EXERCISE DESCRIPTION — What is needed is an exact copy of all the records below.

(WORKING DATA)

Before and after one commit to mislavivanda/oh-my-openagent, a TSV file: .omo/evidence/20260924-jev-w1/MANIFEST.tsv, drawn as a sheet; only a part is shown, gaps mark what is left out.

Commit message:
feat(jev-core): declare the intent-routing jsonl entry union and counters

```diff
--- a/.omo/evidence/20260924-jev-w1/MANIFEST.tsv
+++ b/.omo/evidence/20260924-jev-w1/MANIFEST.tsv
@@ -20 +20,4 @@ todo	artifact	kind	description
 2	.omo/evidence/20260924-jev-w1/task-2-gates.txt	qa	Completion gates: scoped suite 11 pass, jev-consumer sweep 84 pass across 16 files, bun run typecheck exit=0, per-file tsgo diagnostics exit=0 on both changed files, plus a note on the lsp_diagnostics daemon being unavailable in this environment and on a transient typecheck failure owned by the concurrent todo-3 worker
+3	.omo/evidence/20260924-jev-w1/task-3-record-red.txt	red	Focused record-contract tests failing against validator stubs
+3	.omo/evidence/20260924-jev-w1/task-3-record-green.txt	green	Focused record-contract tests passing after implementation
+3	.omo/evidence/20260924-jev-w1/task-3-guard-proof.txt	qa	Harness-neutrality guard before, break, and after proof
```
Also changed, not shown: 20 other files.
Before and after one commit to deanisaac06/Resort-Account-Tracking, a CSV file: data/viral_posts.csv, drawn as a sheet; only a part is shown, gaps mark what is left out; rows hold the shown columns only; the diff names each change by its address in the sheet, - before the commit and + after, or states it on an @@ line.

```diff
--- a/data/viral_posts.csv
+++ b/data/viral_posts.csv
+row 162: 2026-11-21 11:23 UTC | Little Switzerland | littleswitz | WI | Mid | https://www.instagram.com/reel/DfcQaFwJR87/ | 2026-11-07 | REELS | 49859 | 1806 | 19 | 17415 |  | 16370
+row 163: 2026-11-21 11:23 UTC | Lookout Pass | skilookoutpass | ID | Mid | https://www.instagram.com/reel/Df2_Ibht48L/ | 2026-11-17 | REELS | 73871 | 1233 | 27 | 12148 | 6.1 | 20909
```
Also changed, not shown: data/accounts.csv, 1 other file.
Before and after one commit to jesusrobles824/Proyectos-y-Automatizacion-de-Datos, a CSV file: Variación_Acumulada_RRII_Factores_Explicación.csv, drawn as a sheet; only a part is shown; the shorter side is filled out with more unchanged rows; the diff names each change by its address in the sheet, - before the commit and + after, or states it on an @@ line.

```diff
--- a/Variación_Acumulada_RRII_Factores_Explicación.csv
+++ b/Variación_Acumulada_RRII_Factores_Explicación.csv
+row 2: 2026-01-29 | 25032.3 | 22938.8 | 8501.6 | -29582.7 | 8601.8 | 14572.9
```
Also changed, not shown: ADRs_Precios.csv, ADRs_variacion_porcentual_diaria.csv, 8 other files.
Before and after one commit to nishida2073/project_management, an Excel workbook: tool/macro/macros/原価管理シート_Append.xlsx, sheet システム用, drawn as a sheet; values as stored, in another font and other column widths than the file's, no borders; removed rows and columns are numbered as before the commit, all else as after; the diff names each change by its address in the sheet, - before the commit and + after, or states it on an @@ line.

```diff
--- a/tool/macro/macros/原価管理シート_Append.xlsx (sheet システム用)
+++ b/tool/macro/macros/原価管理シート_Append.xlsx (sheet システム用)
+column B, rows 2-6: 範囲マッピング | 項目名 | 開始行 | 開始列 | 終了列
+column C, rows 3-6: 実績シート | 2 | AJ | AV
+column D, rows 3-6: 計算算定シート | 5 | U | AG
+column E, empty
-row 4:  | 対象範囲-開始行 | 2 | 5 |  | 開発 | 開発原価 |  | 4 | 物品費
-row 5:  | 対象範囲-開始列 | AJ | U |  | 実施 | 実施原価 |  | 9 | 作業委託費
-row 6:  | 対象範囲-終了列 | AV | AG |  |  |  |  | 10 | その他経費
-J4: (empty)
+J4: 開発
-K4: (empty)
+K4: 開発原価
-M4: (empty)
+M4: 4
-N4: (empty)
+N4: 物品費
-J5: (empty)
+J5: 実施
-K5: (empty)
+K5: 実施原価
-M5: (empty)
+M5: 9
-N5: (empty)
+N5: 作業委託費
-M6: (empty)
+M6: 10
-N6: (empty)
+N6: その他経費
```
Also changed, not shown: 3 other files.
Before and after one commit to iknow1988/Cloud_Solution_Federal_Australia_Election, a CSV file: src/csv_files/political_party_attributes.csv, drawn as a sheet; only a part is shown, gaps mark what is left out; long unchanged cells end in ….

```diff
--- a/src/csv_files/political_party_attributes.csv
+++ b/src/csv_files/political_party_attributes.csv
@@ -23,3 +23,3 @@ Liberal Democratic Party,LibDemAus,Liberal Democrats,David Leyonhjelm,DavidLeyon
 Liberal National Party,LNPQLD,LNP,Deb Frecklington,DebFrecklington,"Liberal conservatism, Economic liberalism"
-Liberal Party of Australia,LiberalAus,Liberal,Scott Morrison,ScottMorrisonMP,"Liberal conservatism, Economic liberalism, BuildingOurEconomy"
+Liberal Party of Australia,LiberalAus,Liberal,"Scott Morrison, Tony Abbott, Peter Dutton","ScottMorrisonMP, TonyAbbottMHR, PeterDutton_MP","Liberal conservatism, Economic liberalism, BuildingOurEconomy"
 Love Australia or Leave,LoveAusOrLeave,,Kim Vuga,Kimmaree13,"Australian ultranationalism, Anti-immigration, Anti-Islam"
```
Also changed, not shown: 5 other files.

(End WORKING DATA)

REPLY TO THE EXERCISE —
Before and after one commit to mislavivanda/oh-my-openagent, a TSV file: .omo/evidence/20260924-jev-w1/MANIFEST.tsv, drawn as a sheet; only a part is shown, gaps mark what is left out.

Commit message:
feat(jev-core): declare the intent-routing jsonl entry union and counters

```diff
--- a/.omo/evidence/20260924-jev-w1/MANIFEST.tsv
+++ b/.omo/evidence/20260924-jev-w1/MANIFEST.tsv
@@ -20 +20,4 @@ todo	artifact	kind	description
 2	.omo/evidence/20260924-jev-w1/task-2-gates.txt	qa	Completion gates: scoped suite 11 pass, jev-consumer sweep 84 pass across 16 files, bun run typecheck exit=0, per-file tsgo diagnostics exit=0 on both changed files, plus a note on the lsp_diagnostics daemon being unavailable in this environment and on a transient typecheck failure owned by the concurrent todo-3 worker
+3	.omo/evidence/20260924-jev-w1/task-3-record-red.txt	red	Focused record-contract tests failing against validator stubs
+3	.omo/evidence/20260924-jev-w1/task-3-record-green.txt	green	Focused record-contract tests passing after implementation
+3	.omo/evidence/20260924-jev-w1/task-3-guard-proof.txt	qa	Harness-neutrality guard before, break, and after proof
```
Also changed, not shown: 20 other files.
Before and after one commit to deanisaac06/Resort-Account-Tracking, a CSV file: data/viral_posts.csv, drawn as a sheet; only a part is shown, gaps mark what is left out; rows hold the shown columns only; the diff names each change by its address in the sheet, - before the commit and + after, or states it on an @@ line.

```diff
--- a/data/viral_posts.csv
+++ b/data/viral_posts.csv
+row 162: 2026-11-21 11:23 UTC | Little Switzerland | littleswitz | WI | Mid | https://www.instagram.com/reel/DfcQaFwJR87/ | 2026-11-07 | REELS | 49859 | 1806 | 19 | 17415 |  | 16370
+row 163: 2026-11-21 11:23 UTC | Lookout Pass | skilookoutpass | ID | Mid | https://www.instagram.com/reel/Df2_Ibht48L/ | 2026-11-17 | REELS | 73871 | 1233 | 27 | 12148 | 6.1 | 20909
```
Also changed, not shown: data/accounts.csv, 1 other file.
Before and after one commit to jesusrobles824/Proyectos-y-Automatizacion-de-Datos, a CSV file: Variación_Acumulada_RRII_Factores_Explicación.csv, drawn as a sheet; only a part is shown; the shorter side is filled out with more unchanged rows; the diff names each change by its address in the sheet, - before the commit and + after, or states it on an @@ line.

```diff
--- a/Variación_Acumulada_RRII_Factores_Explicación.csv
+++ b/Variación_Acumulada_RRII_Factores_Explicación.csv
+row 2: 2026-01-29 | 25032.3 | 22938.8 | 8501.6 | -29582.7 | 8601.8 | 14572.9
```
Also changed, not shown: ADRs_Precios.csv, ADRs_variacion_porcentual_diaria.csv, 8 other files.
Before and after one commit to nishida2073/project_management, an Excel workbook: tool/macro/macros/原価管理シート_Append.xlsx, sheet システム用, drawn as a sheet; values as stored, in another font and other column widths than the file's, no borders; removed rows and columns are numbered as before the commit, all else as after; the diff names each change by its address in the sheet, - before the commit and + after, or states it on an @@ line.

```diff
--- a/tool/macro/macros/原価管理シート_Append.xlsx (sheet システム用)
+++ b/tool/macro/macros/原価管理シート_Append.xlsx (sheet システム用)
+column B, rows 2-6: 範囲マッピング | 項目名 | 開始行 | 開始列 | 終了列
+column C, rows 3-6: 実績シート | 2 | AJ | AV
+column D, rows 3-6: 計算算定シート | 5 | U | AG
+column E, empty
-row 4:  | 対象範囲-開始行 | 2 | 5 |  | 開発 | 開発原価 |  | 4 | 物品費
-row 5:  | 対象範囲-開始列 | AJ | U |  | 実施 | 実施原価 |  | 9 | 作業委託費
-row 6:  | 対象範囲-終了列 | AV | AG |  |  |  |  | 10 | その他経費
-J4: (empty)
+J4: 開発
-K4: (empty)
+K4: 開発原価
-M4: (empty)
+M4: 4
-N4: (empty)
+N4: 物品費
-J5: (empty)
+J5: 実施
-K5: (empty)
+K5: 実施原価
-M5: (empty)
+M5: 9
-N5: (empty)
+N5: 作業委託費
-M6: (empty)
+M6: 10
-N6: (empty)
+N6: その他経費
```
Also changed, not shown: 3 other files.
Before and after one commit to iknow1988/Cloud_Solution_Federal_Australia_Election, a CSV file: src/csv_files/political_party_attributes.csv, drawn as a sheet; only a part is shown, gaps mark what is left out; long unchanged cells end in ….

```diff
--- a/src/csv_files/political_party_attributes.csv
+++ b/src/csv_files/political_party_attributes.csv
@@ -23,3 +23,3 @@ Liberal Democratic Party,LibDemAus,Liberal Democrats,David Leyonhjelm,DavidLeyon
 Liberal National Party,LNPQLD,LNP,Deb Frecklington,DebFrecklington,"Liberal conservatism, Economic liberalism"
-Liberal Party of Australia,LiberalAus,Liberal,Scott Morrison,ScottMorrisonMP,"Liberal conservatism, Economic liberalism, BuildingOurEconomy"
+Liberal Party of Australia,LiberalAus,Liberal,"Scott Morrison, Tony Abbott, Peter Dutton","ScottMorrisonMP, TonyAbbottMHR, PeterDutton_MP","Liberal conservatism, Economic liberalism, BuildingOurEconomy"
 Love Australia or Leave,LoveAusOrLeave,,Kim Vuga,Kimmaree13,"Australian ultranationalism, Anti-immigration, Anti-Islam"
```
Also changed, not shown: 5 other files.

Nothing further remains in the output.